Artist and professor Margery Amdur traveled to Suriname to install Amass #17, her large-scale mixed-media, site-specific wall construction, on one of the main atrium walls at the new U.S. Embassy in Paramaribo, Suriname. In addition to installing her work onsite, Amdur was also a visiting artist and part of the American Embassy’s Art and Cultural Exchange program. She conducted multiple workshops with students of the Nola Hatterman Art Academy (NHAA) in Paramaribo. The focus of the four-year program is to educate a diverse student body of mixed backgrounds and ages about what it takes to become a successful professional in the fields of visual arts and design.

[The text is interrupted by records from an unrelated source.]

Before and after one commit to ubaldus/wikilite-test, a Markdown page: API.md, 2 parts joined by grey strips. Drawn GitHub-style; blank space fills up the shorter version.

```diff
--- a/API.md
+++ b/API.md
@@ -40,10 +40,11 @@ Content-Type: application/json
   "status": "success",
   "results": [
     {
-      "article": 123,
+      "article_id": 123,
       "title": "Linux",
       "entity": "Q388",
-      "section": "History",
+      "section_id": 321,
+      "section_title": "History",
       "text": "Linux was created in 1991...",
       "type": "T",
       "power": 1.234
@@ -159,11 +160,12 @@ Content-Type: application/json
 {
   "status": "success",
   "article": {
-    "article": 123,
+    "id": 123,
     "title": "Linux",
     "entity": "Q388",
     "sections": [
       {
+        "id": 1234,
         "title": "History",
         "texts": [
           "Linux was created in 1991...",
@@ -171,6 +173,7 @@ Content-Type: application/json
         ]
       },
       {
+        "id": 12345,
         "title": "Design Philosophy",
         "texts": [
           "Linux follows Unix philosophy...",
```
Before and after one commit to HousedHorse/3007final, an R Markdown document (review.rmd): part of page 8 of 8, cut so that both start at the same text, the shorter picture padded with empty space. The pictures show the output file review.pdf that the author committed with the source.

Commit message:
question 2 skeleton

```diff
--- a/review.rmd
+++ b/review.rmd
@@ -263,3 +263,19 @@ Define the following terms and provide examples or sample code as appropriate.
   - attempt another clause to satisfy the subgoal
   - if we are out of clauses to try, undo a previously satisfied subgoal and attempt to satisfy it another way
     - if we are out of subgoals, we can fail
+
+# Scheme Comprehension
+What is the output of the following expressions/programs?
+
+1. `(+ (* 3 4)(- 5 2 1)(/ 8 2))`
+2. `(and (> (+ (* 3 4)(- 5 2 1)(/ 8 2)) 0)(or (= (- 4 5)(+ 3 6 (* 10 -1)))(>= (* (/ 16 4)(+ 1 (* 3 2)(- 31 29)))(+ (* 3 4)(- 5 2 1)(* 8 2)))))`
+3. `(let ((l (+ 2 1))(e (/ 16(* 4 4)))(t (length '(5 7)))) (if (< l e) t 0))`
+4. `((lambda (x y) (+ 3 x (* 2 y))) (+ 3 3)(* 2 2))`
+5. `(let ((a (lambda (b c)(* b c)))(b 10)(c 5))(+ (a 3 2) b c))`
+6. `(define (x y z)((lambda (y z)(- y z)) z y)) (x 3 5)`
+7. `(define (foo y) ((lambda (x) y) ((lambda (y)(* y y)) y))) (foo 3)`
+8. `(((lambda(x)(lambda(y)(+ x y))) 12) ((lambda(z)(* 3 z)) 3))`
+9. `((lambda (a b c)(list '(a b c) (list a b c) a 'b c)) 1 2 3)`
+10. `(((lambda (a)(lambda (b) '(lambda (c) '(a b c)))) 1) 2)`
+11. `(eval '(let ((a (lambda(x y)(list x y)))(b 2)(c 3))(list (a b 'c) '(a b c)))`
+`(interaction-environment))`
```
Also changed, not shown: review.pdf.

The exchange was set up in close coordination with U.S. Embassy Paramaribo and the Director of the NHAA, Sunil Puljhun. Classes were conducted with the assistance of Razia Barsatie, one of the teachers at the Academy, and began on Tuesday, March 21st. At the beginning of each workshop Amdur gave an overview of her own thirty-year career, introduced the students to multinational, contemporary artists with whom they may not have been familiar, and shared how these artists have inspired her practice.
Amdur worked with two different groups of students over the course of two days. These students had completed their secondary education and were currently seeking to support their artistic development with additional instruction.
During the preparations for the exchange, Amdur requested that she work with students for an extended period of time. “I have found that longer workshops are more about process not product and with that process a sense of community also can be established …and I, in turn, learn more about the various local communities and the experience is for both students and teacher. These ‘experiential gifts’ greatly contribute to my personal development as an artist, a way for me to give back.” Amdur also brought and donated materials from her studio in Philadelphia that the students were able to use during the workshops in addition to widely available, on-site materials in Paramaribo
The students from the morning workshop were invited to observe as well as participate in the installation process at the U.S. Embassy on Wednesday morning, March 22nd. It is not often that a group of young artists has the opportunity to be in direct dialogue with both a curator and an artist, who can explain in great detail how an art work is created in the studio, prepped for shipping, and permanently installed in an exhibition space.